→ **WHAT THE TASK REQUIRES**
In the data that follows, how many lines contain the word "interaction"? Give only that number.

=== Section Start ===

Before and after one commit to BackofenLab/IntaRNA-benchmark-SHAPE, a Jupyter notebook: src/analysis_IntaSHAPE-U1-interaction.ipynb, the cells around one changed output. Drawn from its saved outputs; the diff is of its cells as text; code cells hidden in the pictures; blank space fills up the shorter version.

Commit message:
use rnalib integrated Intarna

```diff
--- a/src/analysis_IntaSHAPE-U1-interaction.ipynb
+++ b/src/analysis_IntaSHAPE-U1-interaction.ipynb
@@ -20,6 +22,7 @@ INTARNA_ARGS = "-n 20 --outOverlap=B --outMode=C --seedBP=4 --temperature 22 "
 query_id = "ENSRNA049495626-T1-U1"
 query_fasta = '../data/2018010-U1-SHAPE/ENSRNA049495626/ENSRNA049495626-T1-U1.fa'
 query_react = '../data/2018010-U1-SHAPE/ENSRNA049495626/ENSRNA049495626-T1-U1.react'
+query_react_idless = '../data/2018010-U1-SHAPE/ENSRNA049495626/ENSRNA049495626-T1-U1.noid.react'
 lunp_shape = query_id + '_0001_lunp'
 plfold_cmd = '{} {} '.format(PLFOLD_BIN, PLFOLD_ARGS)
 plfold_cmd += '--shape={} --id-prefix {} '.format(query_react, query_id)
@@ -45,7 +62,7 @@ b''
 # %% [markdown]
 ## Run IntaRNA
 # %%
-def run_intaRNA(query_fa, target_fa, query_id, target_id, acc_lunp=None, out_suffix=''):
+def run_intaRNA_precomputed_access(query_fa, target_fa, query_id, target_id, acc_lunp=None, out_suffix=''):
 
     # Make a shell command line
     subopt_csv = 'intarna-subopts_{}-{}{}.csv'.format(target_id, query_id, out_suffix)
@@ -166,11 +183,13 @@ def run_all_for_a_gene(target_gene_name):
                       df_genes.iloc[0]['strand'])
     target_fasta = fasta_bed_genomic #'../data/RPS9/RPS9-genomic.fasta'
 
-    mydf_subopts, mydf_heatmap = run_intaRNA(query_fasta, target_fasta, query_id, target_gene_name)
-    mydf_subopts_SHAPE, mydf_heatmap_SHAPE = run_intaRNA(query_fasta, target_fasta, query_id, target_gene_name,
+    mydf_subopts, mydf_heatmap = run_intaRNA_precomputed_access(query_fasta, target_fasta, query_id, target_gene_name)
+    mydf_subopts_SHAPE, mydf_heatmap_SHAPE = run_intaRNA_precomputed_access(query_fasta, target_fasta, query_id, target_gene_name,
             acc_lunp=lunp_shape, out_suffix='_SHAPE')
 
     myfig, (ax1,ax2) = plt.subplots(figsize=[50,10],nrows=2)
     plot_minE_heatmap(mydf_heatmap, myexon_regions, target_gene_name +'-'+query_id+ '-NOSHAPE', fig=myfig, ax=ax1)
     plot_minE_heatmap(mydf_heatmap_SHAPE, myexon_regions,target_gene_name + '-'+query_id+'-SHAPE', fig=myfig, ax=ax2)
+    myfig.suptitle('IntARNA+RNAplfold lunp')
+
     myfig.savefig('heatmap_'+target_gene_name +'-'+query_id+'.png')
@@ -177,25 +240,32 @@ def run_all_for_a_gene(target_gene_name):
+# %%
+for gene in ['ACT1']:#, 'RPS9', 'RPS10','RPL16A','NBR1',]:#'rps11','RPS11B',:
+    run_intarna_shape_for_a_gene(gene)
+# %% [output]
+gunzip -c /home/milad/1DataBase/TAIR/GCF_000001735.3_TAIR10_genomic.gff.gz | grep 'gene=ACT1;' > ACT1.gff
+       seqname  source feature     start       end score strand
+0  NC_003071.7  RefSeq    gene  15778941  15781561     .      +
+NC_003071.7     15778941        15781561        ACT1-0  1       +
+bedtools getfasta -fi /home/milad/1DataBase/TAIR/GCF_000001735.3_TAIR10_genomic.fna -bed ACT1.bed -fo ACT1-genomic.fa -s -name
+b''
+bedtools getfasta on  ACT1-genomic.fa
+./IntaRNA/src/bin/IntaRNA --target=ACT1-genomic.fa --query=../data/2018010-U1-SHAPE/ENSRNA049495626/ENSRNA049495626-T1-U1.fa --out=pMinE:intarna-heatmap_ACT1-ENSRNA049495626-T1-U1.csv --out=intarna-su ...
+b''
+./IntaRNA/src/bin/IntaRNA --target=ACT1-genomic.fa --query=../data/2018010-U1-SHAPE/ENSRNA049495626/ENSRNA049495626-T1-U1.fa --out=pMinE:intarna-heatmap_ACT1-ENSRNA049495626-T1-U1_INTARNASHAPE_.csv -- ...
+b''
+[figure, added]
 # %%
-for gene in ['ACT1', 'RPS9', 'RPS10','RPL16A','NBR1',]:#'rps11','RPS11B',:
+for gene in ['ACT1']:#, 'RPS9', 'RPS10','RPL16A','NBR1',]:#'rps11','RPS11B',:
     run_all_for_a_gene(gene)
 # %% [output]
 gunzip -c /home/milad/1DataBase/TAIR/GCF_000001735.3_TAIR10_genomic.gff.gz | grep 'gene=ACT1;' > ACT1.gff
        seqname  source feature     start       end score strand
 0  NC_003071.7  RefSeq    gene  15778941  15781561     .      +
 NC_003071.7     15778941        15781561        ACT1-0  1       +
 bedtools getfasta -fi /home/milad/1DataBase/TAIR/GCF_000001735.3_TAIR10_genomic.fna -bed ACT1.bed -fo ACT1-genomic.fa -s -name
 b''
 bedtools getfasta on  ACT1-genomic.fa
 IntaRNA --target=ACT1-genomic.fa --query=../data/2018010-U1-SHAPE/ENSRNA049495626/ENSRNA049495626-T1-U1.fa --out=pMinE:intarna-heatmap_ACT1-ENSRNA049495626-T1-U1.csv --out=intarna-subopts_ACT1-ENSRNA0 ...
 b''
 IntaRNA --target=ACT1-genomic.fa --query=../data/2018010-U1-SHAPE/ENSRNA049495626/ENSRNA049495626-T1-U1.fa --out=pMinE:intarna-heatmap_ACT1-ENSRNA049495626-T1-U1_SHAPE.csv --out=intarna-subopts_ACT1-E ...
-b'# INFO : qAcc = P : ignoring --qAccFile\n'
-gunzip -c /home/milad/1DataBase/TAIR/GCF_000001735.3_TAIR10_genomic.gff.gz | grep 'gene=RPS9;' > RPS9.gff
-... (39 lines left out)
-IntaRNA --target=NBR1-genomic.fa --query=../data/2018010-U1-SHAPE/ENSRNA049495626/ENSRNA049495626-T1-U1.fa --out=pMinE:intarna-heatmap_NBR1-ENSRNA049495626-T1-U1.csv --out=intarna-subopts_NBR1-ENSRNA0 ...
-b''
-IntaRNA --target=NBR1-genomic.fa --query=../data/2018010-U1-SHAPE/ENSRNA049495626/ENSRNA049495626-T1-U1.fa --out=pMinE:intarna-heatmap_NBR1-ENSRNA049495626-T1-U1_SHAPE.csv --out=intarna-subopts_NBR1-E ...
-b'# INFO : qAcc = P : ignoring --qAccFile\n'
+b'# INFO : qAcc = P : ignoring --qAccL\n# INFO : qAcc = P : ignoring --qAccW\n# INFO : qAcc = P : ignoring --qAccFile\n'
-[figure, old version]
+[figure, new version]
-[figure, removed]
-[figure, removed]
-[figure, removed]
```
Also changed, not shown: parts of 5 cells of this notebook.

=== Section End ===

→ **WRITTEN ANSWER**
3